The still brown ridge top garden keeps stirring. It doesn't look like there is much to see.
But closer inspection reveals the next wave of bulbs.
The crocus are gaining in numbers.
Some are newly planted.
Others are more random and obviously self sown, but a single crocus doesn't have quite the same impact as many planted in one hole.
A patch of iris was found in the annex which has been getting a lot of new plantings in the last couple of years. The turkeys went through this section of the ridge top garden last week and scratched the peck out of it. A flock of thirty turkeys can do some major shifting of the leaf litter and top layer of soil. The lower path was practically obliterated.
The cold damaged daffodils are determined to bloom anyway. This is one of the early bloomers probably 'February Gold'. Of the four or so clumps of daffodils I have seen with color in the buds, they are all this same variety. And they all got cold nipped.
Crocus, crocus and more crocus to come.
You sure wouldn't know anything is happening by looking from a distance.
The daffodils are really only about half up and I have not seen the first sign of the chionodoxa or puschkinia. The lack of snow and cold after the last two winters is confusing, but I don't think we are really that far off schedule.
After a high today in the mid 60's we are headed back to lows in the 20's for the weekend. These weekly bursts of freezing weather may be enough to keep things on track.

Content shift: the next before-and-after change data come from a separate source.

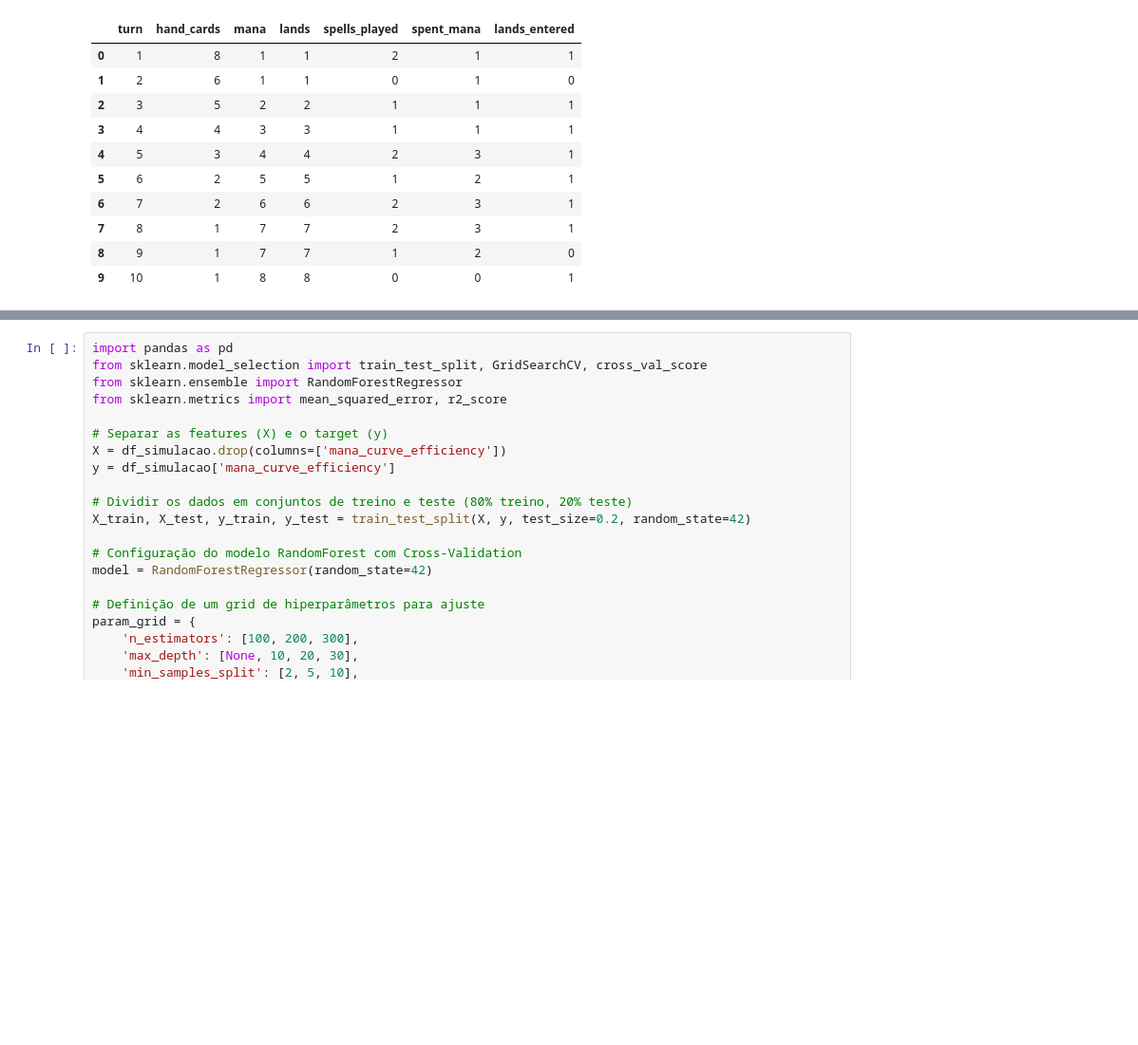
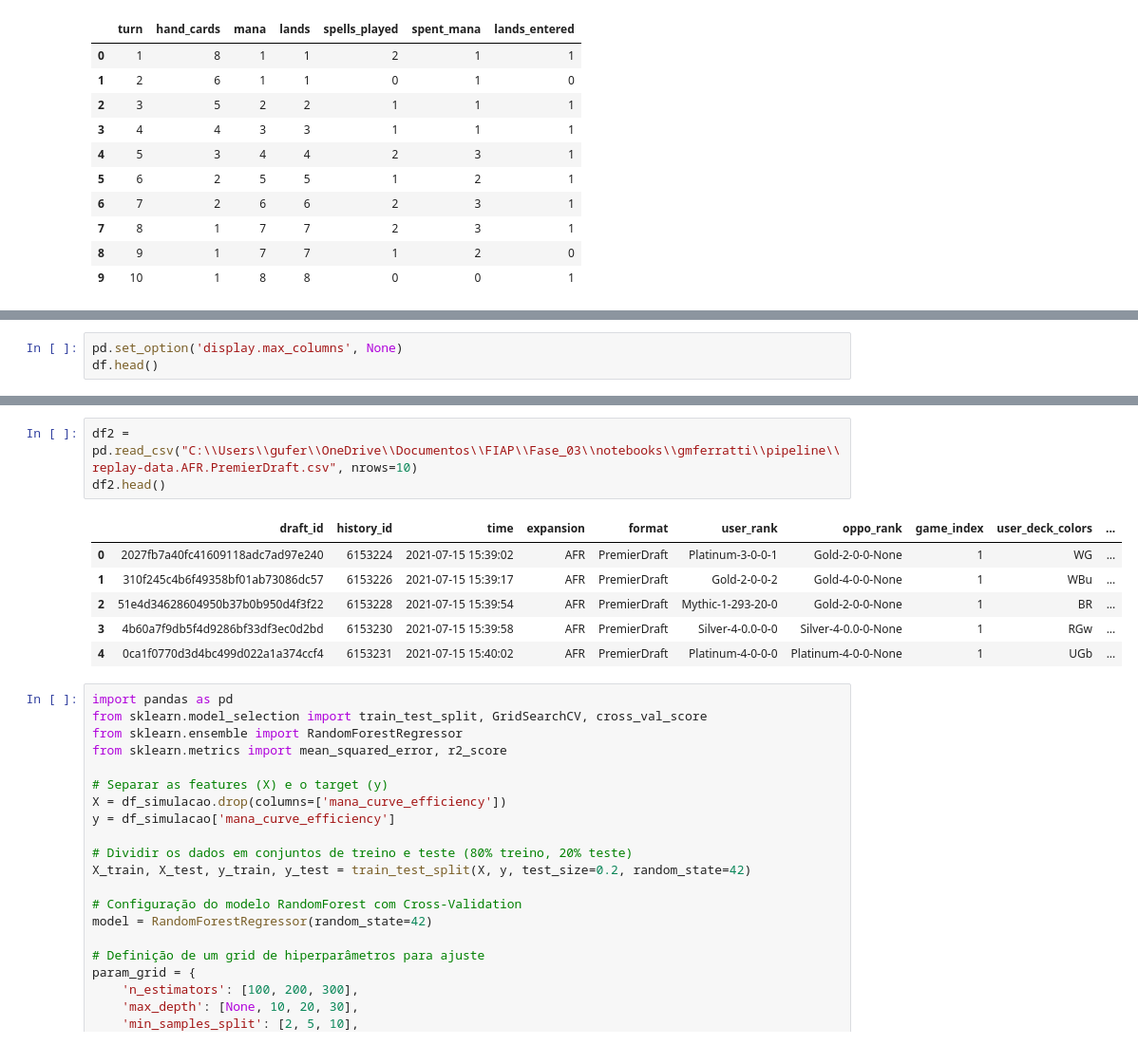
Before and after one commit to gmferratti/MTG_Project, a Jupyter notebook: notebooks/gmferratti/pipeline/data_pipeline.ipynb, the cells around one changed output, grey strips where cells are left out. Shown at 95% size. Cells and saved outputs as stored; diff of their text form; blank space fills up the shorter version.

Commit message:
tentando obter decklists de outra forma

```diff
--- a/notebooks/gmferratti/pipeline/data_pipeline.ipynb
+++ b/notebooks/gmferratti/pipeline/data_pipeline.ipynb
@@ -73,0 +90,3 @@ df_simulacao
+# %%
+pd.set_option('display.max_columns', None)
+df.head()
@@ -74,3 +100,13 @@ df_simulacao
+# %%
+df2 = pd.read_csv("C:\\Users\\gufer\\OneDrive\\Documentos\\FIAP\\Fase_03\\notebooks\\gmferratti\\pipeline\\replay-data.AFR.PremierDraft.csv", nrows=10)
+df2.head()
+# %% [output]
+|  | draft_id | history_id | time | expansion | format | user_rank | oppo_rank | game_index | user_deck_colors | ... |
+| 0 | 2027fb7a40fc41609118adc7ad97e240 | 6153224 | 2021-07-15 15:39:02 | AFR | PremierDraft | Platinum-3-0-0-1 | Gold-2-0-0-None | 1 | WG | ... |
+| 1 | 310f245c4b6f49358bf01ab73086dc57 | 6153226 | 2021-07-15 15:39:17 | AFR | PremierDraft | Gold-2-0-0-2 | Gold-4-0-0-None | 1 | WBu | ... |
+| 2 | 51e4d34628604950b37b0b950d4f3f22 | 6153228 | 2021-07-15 15:39:54 | AFR | PremierDraft | Mythic-1-293-20-0 | Gold-2-0-0-None | 1 | BR | ... |
+| 3 | 4b60a7f9db5f4d9286bf33df3ec0d2bd | 6153230 | 2021-07-15 15:39:58 | AFR | PremierDraft | Silver-4-0.0-0-0 | Silver-4-0.0-0-None | 1 | RGw | ... |
+| 4 | 0ca1f0770d3d4bc499d022a1a374ccf4 | 6153231 | 2021-07-15 15:40:02 | AFR | PremierDraft | Platinum-4-0-0-0 | Platinum-4-0-0-None | 1 | UGb | ... |
 # %%
 import pandas as pd
 from sklearn.model_selection import train_test_split, GridSearchCV, cross_val_score
```
Also changed, not shown: parts of 3 cells of this notebook, 6 other files.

This was the Bulbarella Bulb Report for Thursday, February 23rd. February 23rd. What? Maybe the crocus are a touch early. Nah. Even after last year's wicked winter I show the first crocus arriving on February 26th. Not enough difference to worry about.